Microorganisms are crucial to nutrient recycling in ecosystems as they act as decomposers. As some microorganisms can fix nitrogen, they are a vital part of the nitrogen cycle, and recent studies indicate that airborne microorganisms may play a role in precipitation and weather. Microorganisms are also exploited in biotechnology, both in traditional food and beverage preparation, and in modern technologies based on genetic engineering. A small proportion of microorganisms are pathogenic, causing disease and even death in plants and animals.

Usage examples of "microorganism".

And thanks to the aeroplankton, everyone now had to own, and wear during the aeroplankton storms, filter-masks conveniently designed to filter out the microorganism and forty-seven varieties of industrial pollutants.

Moscow-region institutes into the Enzyme project: the Institute of Protein, the Institute of Molecular Biology, the Institute of Biochemistry and Physiology of Microorganisms, and the Institute of Bioorganic Chemistry.

The computer even has a symbiosis of sorts with its viruses, just as humans have coevolved with certain biological microorganisms.

He and the others aboard had taken the routine immunological treatments before departure, and the ship had been gone over by his own medics to avoid carrying dangerous microorganisms to a planet with only a primitive medical technology.

Patent and Trademark Office to grant a patent to a nonnatural, man-made microorganism that eats oil.

One of these symbiotic microorganisms is a protozoan named polymastigote, which moves around only because spirochete bacteria attach to it like tiny outboard motors.

The only known antidote was a spongelike lifeform native to the home of the microorganism.

RDNA labs outside of the city of Wuhan, and it was the four-hundredth viable strain of man-made microorganisms created at that research center.

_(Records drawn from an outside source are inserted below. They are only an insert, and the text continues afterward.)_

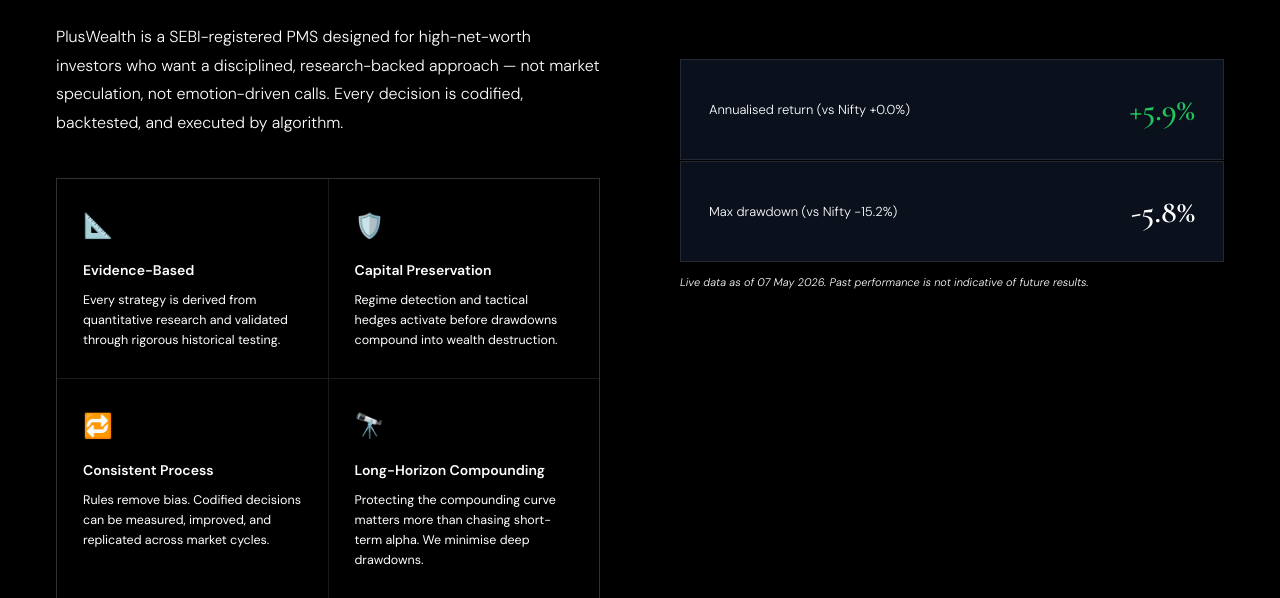
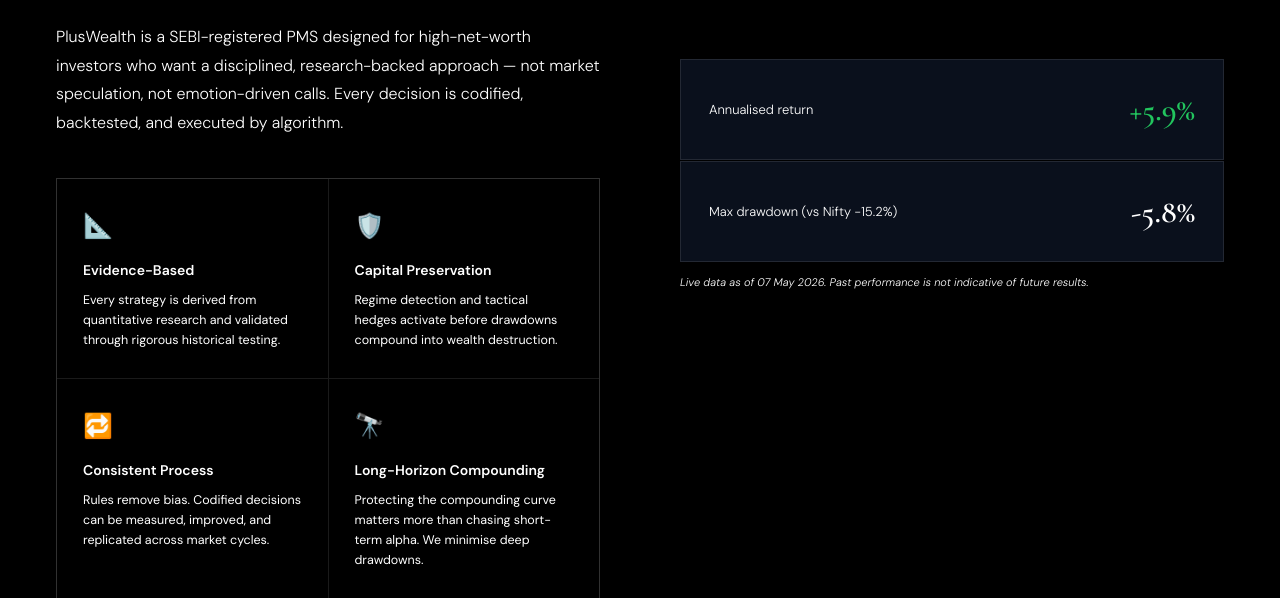
Before and after one commit to mishrakm/pw-pms, a PHP site: page /about.php in a window 1280 px wide. Shown: the part 261-859 px from the top of the page. Run offline with PHP 8.4, Linux system fonts and the light colour scheme; data comes from the database, SQL or seed files in the repository.

Commit message:
remove vs nifty from ar

```diff
--- a/about.php
+++ b/about.php
@@ -85,7 +85,7 @@ try {
       <div style="padding-top:210px;">
         <div class="stat-stack reveal d2">
           <div class="stat-row">
-            <div class="stat-row-label">Annualised return (vs Nifty <?= $niftyReturn ?>)</div>
+            <div class="stat-row-label">Annualised return <!--(vs Nifty <?= $niftyReturn ?>) --!></div>
             <div class="stat-row-val g"><?= $annualizedReturn ?></div>
           </div>
           <div class="stat-row">
```
Also changed, not shown: 1 other file.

There is concern about the larger life forms, many of whose remnants are saved in zoos, but there is yet little understanding that microorganisms, insects, and microscopic plant species are going also.

When pus formation has occurred it is an indication that the white blood corpuscles have successfully overcome the invading microorganisms.

The location should be sunny, level and open to the ground to permit earthworms and microorganisms to enter from below.

And all these furiously active microorganisms, with their cameras and microphones and antennae, were attaching themselves to my surface, worrying away at the membrane.

He had met trick pools like these before in caves, pools into which the water entered without bubbles to mark its current, the water so purified of those minerals and microorganisms that give it its tint of color.

I can feel the grime, elaborate microorganisms making a beeline up my neck, for my inner ear .

He wondered if microorganisms on Buin carried the equivalent of gangrene.